What is Sociology?
Sociologists study the ways that social structures and interactions shape human life. We seek to understand the full range of social institutions and practices, from couples and small groups, to social organizations such as businesses and government agencies, to communities, cities, and nations.
Our methods of research are diverse, ranging from the quantitative analysis of large surveys to qualitative approaches such as in-depth interviewing, participant observation, and historical investigation. Indeed, diversity in its subject matter and its methods of research is one of sociology's most distinguishing features. Because sociologists study social interaction in a broad array of contexts, we use whatever method is appropriate for the particular question being posed.
Sociological ideas and methods are used by policy makers, political analysts, and social critics. Many of our concepts have become a part of our common culture and everyday language. Concepts such as "the self-fulfilling prophecy," "conspicuous consumption," "WASP," "social mobility," "modernization," and "in-groups" and "out-groups" were all originally coined by sociologists.
Similarly, sociologists were studying important topics such as social inequality, race relations, gender discrimination, and sexual diversity long before these became issues of concern among policy makers and in popular culture. Many modern research techniques, such as polling and survey design, were also pioneered by sociologists.
NYU's Department of Sociology reflects the diversity of our discipline. The faculty includes experts in a wide range of subjects, including crime, law, and deviance; sex, gender, and the family; organizations, occupations, and work; immigration; justice; science, politics, social protest, and social policy; power and inequality in modern societies; welfare, culture, and education;and social theory.
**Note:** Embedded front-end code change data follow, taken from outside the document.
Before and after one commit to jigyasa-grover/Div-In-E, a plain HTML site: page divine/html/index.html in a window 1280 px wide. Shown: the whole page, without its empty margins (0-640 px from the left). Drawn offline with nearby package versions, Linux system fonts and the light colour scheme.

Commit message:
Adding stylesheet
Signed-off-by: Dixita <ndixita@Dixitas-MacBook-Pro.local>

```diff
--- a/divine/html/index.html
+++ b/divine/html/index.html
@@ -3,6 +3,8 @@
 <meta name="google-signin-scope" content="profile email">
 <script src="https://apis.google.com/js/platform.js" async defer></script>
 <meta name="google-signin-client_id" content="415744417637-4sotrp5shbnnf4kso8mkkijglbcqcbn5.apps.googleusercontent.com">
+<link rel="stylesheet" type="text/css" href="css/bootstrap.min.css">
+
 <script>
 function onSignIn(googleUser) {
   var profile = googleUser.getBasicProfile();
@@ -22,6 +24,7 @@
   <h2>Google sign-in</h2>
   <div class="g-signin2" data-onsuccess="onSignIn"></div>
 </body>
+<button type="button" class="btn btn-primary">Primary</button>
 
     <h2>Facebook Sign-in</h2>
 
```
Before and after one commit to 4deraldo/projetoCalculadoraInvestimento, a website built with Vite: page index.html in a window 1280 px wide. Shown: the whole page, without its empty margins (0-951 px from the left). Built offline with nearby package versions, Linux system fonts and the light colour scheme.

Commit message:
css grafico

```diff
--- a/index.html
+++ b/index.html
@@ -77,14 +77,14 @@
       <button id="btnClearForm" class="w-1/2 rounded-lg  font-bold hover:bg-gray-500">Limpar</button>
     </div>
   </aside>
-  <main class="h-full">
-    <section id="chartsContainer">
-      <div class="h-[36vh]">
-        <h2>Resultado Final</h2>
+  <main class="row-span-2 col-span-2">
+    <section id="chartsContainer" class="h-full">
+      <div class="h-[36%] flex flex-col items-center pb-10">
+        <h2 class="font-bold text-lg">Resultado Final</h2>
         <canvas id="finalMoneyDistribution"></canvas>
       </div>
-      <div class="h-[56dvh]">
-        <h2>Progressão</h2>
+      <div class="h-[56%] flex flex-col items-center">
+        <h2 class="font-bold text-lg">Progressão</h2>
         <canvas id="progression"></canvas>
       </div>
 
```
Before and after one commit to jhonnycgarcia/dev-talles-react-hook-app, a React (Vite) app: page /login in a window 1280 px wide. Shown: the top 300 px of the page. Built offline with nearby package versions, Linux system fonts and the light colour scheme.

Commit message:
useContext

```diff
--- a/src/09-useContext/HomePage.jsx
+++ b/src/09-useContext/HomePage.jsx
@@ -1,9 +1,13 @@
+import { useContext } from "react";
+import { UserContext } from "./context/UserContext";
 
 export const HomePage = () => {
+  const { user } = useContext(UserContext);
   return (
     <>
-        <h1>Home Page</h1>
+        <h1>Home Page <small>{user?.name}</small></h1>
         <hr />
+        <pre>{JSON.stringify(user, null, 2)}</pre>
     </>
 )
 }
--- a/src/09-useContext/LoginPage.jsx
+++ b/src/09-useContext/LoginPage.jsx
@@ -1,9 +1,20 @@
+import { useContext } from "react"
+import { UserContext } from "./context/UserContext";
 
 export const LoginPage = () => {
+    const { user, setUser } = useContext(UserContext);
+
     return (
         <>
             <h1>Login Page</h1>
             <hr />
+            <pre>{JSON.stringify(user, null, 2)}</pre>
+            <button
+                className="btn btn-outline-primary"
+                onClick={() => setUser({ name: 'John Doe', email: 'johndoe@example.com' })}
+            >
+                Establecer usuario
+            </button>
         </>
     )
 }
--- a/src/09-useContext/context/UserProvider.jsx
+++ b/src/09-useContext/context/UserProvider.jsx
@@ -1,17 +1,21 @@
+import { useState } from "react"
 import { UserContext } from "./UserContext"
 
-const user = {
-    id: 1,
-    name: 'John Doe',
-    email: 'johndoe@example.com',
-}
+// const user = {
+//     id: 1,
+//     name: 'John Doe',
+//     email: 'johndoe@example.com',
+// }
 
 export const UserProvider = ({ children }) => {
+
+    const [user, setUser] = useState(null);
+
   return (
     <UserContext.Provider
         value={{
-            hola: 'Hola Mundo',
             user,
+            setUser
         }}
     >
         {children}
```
The faculty also uses a wide variety of qualitative and quantitative techniques in conducting research.
Whether the goal is to become an informed citizen, an expert in the social sciences, or a socially active trailblazer, we offer the tools and knowledge to help students make sense of the world around them. Those planning a professional career or graduate study in sociology or another social science will find a wide range of useful and interesting courses. Students preparing for careers in law, social service, health, public administration, and other professional areas can choose from many relevant substantive courses. Those interested in social research and policy making will benefit from courses that teach practical skills of data gathering and analysis. In all of these courses, we encourage students to study issues from a variety of perspectives.